In general coffee plants live between 30-40 years, though some can live over 80! These plants, technically considered a shrub, are pruned about once a year to keep them from growing too tall; most farmers and harvesters prefer them to stay around 5-7 feet so they’re easier to maintain and harvest year over year. This height also allows them to avoid too much direct sunlight, which can negatively impact the plant’s growth.

Here are a few other fun facts:

  • The growth of the plant and the flavor of its coffee beans are affected by many factors, including climate, elevation, soil type, and seed varietal.
  • A good harvester can pick approximately 100-200 pounds of coffee cherries every day, which equals 20-40 pounds of coffee beans.
  • Coffee cherries do not ripen all at the same time; Several harvests of the same plant may be required until all of the cherries have been picked at peak ripeness.
  • The average time from flowering to harvesting is approximately nine months.
  • Bees love coffee as well!
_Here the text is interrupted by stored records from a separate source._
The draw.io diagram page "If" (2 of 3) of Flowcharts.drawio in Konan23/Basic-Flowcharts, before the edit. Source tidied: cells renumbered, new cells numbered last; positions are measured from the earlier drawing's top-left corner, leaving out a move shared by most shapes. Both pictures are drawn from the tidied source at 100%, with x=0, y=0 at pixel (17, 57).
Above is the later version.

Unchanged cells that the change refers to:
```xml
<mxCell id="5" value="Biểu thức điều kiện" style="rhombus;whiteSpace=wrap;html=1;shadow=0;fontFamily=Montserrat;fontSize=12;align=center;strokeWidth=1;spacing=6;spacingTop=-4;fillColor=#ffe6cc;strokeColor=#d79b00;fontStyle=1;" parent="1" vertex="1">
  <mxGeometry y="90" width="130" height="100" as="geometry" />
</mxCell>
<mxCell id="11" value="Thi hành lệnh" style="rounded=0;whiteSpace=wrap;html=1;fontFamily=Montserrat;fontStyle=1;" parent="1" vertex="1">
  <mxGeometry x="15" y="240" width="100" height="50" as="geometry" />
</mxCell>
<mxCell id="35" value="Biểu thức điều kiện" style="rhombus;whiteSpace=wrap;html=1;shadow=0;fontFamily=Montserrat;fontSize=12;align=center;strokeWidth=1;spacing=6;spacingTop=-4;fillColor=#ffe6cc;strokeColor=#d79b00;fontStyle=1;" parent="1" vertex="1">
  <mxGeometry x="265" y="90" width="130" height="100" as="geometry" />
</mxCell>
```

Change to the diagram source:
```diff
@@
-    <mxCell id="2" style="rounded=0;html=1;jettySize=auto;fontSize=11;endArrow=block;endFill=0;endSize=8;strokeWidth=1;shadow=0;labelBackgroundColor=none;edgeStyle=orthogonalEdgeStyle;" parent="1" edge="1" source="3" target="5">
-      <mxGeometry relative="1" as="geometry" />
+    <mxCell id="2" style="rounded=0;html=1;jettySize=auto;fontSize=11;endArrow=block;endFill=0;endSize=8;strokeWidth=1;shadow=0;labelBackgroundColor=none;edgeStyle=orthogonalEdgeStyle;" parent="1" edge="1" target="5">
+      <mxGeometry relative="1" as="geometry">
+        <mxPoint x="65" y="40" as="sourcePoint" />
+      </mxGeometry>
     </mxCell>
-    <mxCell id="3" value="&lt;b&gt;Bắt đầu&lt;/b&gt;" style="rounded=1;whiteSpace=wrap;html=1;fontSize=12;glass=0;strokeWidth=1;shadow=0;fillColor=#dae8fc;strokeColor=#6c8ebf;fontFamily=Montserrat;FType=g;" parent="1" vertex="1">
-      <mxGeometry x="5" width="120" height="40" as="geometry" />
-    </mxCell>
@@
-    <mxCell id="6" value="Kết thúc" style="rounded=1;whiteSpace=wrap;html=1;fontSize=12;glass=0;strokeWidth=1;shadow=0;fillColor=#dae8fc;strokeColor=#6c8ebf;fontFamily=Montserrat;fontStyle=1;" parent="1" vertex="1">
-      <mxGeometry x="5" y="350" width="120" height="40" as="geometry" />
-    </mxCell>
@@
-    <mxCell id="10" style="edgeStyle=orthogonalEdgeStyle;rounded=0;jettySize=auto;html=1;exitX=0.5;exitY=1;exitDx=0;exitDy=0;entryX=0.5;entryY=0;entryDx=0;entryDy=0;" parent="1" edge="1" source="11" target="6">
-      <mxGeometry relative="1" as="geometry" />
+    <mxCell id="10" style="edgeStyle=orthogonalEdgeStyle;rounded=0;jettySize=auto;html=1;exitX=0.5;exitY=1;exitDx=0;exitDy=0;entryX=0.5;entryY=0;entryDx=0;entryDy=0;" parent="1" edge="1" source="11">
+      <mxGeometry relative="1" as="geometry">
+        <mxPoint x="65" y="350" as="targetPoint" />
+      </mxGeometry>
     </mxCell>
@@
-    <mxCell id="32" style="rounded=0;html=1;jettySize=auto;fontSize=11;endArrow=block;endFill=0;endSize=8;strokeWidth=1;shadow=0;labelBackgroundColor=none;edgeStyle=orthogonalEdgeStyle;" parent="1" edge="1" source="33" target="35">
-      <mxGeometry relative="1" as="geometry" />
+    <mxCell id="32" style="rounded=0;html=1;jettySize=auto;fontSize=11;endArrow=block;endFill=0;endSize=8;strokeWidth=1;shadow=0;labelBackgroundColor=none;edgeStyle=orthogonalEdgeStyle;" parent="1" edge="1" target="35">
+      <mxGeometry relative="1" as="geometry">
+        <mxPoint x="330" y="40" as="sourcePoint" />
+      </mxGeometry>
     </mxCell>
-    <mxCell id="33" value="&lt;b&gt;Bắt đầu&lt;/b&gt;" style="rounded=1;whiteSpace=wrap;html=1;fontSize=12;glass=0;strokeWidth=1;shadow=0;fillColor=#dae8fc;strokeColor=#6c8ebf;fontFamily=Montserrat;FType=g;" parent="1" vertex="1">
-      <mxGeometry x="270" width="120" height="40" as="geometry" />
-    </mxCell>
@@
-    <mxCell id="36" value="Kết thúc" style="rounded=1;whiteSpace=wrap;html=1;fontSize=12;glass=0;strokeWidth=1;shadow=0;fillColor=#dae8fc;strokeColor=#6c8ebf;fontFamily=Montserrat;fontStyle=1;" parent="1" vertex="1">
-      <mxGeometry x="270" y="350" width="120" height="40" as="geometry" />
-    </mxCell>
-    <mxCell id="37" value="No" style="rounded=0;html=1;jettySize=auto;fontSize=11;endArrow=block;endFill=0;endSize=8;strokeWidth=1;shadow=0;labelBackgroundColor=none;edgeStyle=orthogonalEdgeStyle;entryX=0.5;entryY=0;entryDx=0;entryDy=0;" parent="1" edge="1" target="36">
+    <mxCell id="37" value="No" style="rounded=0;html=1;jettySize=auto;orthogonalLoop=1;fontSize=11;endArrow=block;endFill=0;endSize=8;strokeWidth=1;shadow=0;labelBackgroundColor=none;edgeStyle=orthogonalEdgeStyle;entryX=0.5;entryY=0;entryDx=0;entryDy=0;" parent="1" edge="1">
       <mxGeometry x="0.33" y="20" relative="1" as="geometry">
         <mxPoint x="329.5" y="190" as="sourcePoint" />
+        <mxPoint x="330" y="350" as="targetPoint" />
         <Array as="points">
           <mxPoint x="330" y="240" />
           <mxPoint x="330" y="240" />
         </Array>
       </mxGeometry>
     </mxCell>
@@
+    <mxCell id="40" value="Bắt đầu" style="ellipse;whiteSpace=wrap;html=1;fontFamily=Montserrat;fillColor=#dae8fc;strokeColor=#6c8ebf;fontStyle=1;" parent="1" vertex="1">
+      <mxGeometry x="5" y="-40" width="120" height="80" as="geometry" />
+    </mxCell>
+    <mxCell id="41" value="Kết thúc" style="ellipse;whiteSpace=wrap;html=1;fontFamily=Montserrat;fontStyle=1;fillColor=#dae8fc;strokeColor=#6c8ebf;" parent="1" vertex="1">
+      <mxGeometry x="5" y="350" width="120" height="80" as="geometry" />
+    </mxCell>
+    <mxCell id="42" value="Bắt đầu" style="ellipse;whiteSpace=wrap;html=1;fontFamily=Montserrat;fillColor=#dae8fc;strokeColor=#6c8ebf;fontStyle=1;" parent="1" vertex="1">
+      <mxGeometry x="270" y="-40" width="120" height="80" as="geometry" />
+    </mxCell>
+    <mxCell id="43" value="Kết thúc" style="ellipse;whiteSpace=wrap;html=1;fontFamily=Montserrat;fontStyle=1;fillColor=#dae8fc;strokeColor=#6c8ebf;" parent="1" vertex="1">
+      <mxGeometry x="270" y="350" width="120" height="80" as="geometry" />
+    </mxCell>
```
Honey bees feed on the nectar of the flowers and ingest the same caffeine we do.

TYPES OF COFFEE PLANTS

There are two main species of coffee species that we consume: Arabica and Robusta. Within the Arabica coffee family there are 100 different varietals, whereas the Robusta coffee family has just a couple. The species and varietal of the coffee plant affects how it tastes, how much caffeine it has, and where it grows:

Arabica: The majority of coffee farmed and consumed throughout the world comes from the Arabica family because it produces a better-tasting coffee. The first-ever Arabica coffee bean plant was discovered in Ethiopia, which is where half of the world’s coffee production comes from.  Arabica beans are known for high-quality flavors and aromas, with more complexity and sweetness detectable in the cup. 100% of The Roasterie’s coffees come from the Arabica family!

Robusta: These are smaller beans that have fewer sugar compounds, causing Robusta coffees to take on more earthy, bitter flavors and have more caffeine content. Robusta is also much easier to cultivate than Arabica, which is why they are a cheaper coffee bean. The low price point is why Robusta’s use is usually relegated to commercial-grade products, like instant coffee.

Anatomy of a Coffee Bean

Inside every coffee cherry, you will find two seeds. These seeds are protected by several protective layers that must be carefully removed before they can be roasted.

coffee plant graphic
Photo courtesy of Eric Lewis
  • Exocarp: Outer skin or peel of the fruit. The exocarp starts as a green color that slowly changes color as the fruit matures.
  • Mesocarp: Thin layer of pulp or flesh directly underneath the exocarp.
  • Endocarp: A parchment-like envelope that covers the bean. During the maturation process, this layer hardens to limit the final size of the bean.
  • Spermoderm: Another layer of a thin membrane or seed skin that envelops the bean.
  • Endosperm: The true seed (bean) itself. Before it is roasted, it is a beautiful green color.

It’s only after all of these layers are carefully removed and the green seed is extracted from the coffee cherry that we can finally begin the roasting process.

Thanks to this tree, we can enjoy our daily cup of joe—but there’s certainly more to it than meets the eye!